START Input

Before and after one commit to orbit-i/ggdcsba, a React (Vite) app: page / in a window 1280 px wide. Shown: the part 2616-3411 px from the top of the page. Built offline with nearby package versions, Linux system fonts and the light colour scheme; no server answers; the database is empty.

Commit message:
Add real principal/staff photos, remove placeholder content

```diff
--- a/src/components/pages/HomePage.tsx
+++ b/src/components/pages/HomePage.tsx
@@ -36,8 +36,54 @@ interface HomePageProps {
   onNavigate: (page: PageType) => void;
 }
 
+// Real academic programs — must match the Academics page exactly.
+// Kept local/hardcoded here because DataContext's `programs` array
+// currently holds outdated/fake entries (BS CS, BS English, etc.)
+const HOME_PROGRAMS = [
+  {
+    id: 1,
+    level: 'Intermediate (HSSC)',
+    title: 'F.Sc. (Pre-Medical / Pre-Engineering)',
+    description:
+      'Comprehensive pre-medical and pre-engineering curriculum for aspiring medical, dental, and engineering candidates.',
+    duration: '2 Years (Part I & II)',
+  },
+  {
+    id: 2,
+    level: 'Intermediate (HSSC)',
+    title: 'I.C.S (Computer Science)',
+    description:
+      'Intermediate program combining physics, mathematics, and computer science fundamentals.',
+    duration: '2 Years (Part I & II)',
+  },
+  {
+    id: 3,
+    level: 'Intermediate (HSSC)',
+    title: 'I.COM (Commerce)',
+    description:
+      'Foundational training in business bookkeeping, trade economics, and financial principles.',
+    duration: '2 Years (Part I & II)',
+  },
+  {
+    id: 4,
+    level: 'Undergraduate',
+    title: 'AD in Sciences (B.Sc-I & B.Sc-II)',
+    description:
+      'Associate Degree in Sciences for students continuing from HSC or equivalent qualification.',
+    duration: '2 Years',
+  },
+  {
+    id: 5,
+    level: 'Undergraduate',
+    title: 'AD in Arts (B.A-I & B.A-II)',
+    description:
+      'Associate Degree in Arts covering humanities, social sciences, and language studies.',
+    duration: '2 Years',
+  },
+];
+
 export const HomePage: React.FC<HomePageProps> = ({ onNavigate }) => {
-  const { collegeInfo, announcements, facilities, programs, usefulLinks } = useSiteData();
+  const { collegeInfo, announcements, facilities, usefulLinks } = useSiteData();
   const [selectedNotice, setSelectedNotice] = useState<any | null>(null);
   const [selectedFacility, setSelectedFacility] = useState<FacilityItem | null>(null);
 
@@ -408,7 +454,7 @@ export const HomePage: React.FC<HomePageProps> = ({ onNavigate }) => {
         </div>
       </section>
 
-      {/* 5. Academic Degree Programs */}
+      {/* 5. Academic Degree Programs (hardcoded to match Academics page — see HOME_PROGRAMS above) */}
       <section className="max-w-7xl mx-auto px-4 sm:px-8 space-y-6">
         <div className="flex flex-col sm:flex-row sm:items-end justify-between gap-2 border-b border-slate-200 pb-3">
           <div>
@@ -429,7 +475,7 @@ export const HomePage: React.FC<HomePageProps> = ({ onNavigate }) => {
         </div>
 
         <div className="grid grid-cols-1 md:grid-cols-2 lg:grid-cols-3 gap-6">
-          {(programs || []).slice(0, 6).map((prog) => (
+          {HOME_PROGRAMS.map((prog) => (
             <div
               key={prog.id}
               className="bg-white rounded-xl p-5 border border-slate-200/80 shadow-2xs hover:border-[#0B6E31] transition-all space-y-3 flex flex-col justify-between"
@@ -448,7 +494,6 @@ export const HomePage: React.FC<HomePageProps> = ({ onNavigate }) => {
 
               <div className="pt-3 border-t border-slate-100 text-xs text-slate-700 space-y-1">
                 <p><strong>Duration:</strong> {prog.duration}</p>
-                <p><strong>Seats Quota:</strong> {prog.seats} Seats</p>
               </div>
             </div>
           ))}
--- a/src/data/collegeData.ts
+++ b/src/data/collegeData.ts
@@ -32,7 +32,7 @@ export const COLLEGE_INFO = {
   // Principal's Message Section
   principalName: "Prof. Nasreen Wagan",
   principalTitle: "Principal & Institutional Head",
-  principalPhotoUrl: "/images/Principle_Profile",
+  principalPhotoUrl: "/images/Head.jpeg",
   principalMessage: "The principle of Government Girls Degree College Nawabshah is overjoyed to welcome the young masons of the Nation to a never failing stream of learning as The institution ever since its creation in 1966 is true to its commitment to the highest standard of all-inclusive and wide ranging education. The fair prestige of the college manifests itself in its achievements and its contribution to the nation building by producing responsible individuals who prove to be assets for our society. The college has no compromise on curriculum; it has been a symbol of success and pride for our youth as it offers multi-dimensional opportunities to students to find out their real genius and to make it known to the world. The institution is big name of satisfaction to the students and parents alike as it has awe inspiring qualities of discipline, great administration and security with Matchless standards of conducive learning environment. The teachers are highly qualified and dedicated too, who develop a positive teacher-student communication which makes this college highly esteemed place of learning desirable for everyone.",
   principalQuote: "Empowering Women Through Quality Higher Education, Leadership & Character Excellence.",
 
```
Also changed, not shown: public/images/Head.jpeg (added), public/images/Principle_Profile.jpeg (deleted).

END Input

Instructions to follow =
Reproduce the data in full, precisely as given.

Exercise answer =
Before and after one commit to orbit-i/ggdcsba, a React (Vite) app: page / in a window 1280 px wide. Shown: the part 2616-3411 px from the top of the page. Built offline with nearby package versions, Linux system fonts and the light colour scheme; no server answers; the database is empty.

Commit message:
Add real principal/staff photos, remove placeholder content

```diff
--- a/src/components/pages/HomePage.tsx
+++ b/src/components/pages/HomePage.tsx
@@ -36,8 +36,54 @@ interface HomePageProps {
   onNavigate: (page: PageType) => void;
 }
 
+// Real academic programs — must match the Academics page exactly.
+// Kept local/hardcoded here because DataContext's `programs` array
+// currently holds outdated/fake entries (BS CS, BS English, etc.)
+const HOME_PROGRAMS = [
+  {
+    id: 1,
+    level: 'Intermediate (HSSC)',
+    title: 'F.Sc. (Pre-Medical / Pre-Engineering)',
+    description:
+      'Comprehensive pre-medical and pre-engineering curriculum for aspiring medical, dental, and engineering candidates.',
+    duration: '2 Years (Part I & II)',
+  },
+  {
+    id: 2,
+    level: 'Intermediate (HSSC)',
+    title: 'I.C.S (Computer Science)',
+    description:
+      'Intermediate program combining physics, mathematics, and computer science fundamentals.',
+    duration: '2 Years (Part I & II)',
+  },
+  {
+    id: 3,
+    level: 'Intermediate (HSSC)',
+    title: 'I.COM (Commerce)',
+    description:
+      'Foundational training in business bookkeeping, trade economics, and financial principles.',
+    duration: '2 Years (Part I & II)',
+  },
+  {
+    id: 4,
+    level: 'Undergraduate',
+    title: 'AD in Sciences (B.Sc-I & B.Sc-II)',
+    description:
+      'Associate Degree in Sciences for students continuing from HSC or equivalent qualification.',
+    duration: '2 Years',
+  },
+  {
+    id: 5,
+    level: 'Undergraduate',
+    title: 'AD in Arts (B.A-I & B.A-II)',
+    description:
+      'Associate Degree in Arts covering humanities, social sciences, and language studies.',
+    duration: '2 Years',
+  },
+];
+
 export const HomePage: React.FC<HomePageProps> = ({ onNavigate }) => {
-  const { collegeInfo, announcements, facilities, programs, usefulLinks } = useSiteData();
+  const { collegeInfo, announcements, facilities, usefulLinks } = useSiteData();
   const [selectedNotice, setSelectedNotice] = useState<any | null>(null);
   const [selectedFacility, setSelectedFacility] = useState<FacilityItem | null>(null);
 
@@ -408,7 +454,7 @@ export const HomePage: React.FC<HomePageProps> = ({ onNavigate }) => {
         </div>
       </section>
 
-      {/* 5. Academic Degree Programs */}
+      {/* 5. Academic Degree Programs (hardcoded to match Academics page — see HOME_PROGRAMS above) */}
       <section className="max-w-7xl mx-auto px-4 sm:px-8 space-y-6">
         <div className="flex flex-col sm:flex-row sm:items-end justify-between gap-2 border-b border-slate-200 pb-3">
           <div>
@@ -429,7 +475,7 @@ export const HomePage: React.FC<HomePageProps> = ({ onNavigate }) => {
         </div>
 
         <div className="grid grid-cols-1 md:grid-cols-2 lg:grid-cols-3 gap-6">
-          {(programs || []).slice(0, 6).map((prog) => (
+          {HOME_PROGRAMS.map((prog) => (
             <div
               key={prog.id}
               className="bg-white rounded-xl p-5 border border-slate-200/80 shadow-2xs hover:border-[#0B6E31] transition-all space-y-3 flex flex-col justify-between"
@@ -448,7 +494,6 @@ export const HomePage: React.FC<HomePageProps> = ({ onNavigate }) => {
 
               <div className="pt-3 border-t border-slate-100 text-xs text-slate-700 space-y-1">
                 <p><strong>Duration:</strong> {prog.duration}</p>
-                <p><strong>Seats Quota:</strong> {prog.seats} Seats</p>
               </div>
             </div>
           ))}
--- a/src/data/collegeData.ts
+++ b/src/data/collegeData.ts
@@ -32,7 +32,7 @@ export const COLLEGE_INFO = {
   // Principal's Message Section
   principalName: "Prof. Nasreen Wagan",
   principalTitle: "Principal & Institutional Head",
-  principalPhotoUrl: "/images/Principle_Profile",
+  principalPhotoUrl: "/images/Head.jpeg",
   principalMessage: "The principle of Government Girls Degree College Nawabshah is overjoyed to welcome the young masons of the Nation to a never failing stream of learning as The institution ever since its creation in 1966 is true to its commitment to the highest standard of all-inclusive and wide ranging education. The fair prestige of the college manifests itself in its achievements and its contribution to the nation building by producing responsible individuals who prove to be assets for our society. The college has no compromise on curriculum; it has been a symbol of success and pride for our youth as it offers multi-dimensional opportunities to students to find out their real genius and to make it known to the world. The institution is big name of satisfaction to the students and parents alike as it has awe inspiring qualities of discipline, great administration and security with Matchless standards of conducive learning environment. The teachers are highly qualified and dedicated too, who develop a positive teacher-student communication which makes this college highly esteemed place of learning desirable for everyone.",
   principalQuote: "Empowering Women Through Quality Higher Education, Leadership & Character Excellence.",
 
```
Also changed, not shown: public/images/Head.jpeg (added), public/images/Principle_Profile.jpeg (deleted).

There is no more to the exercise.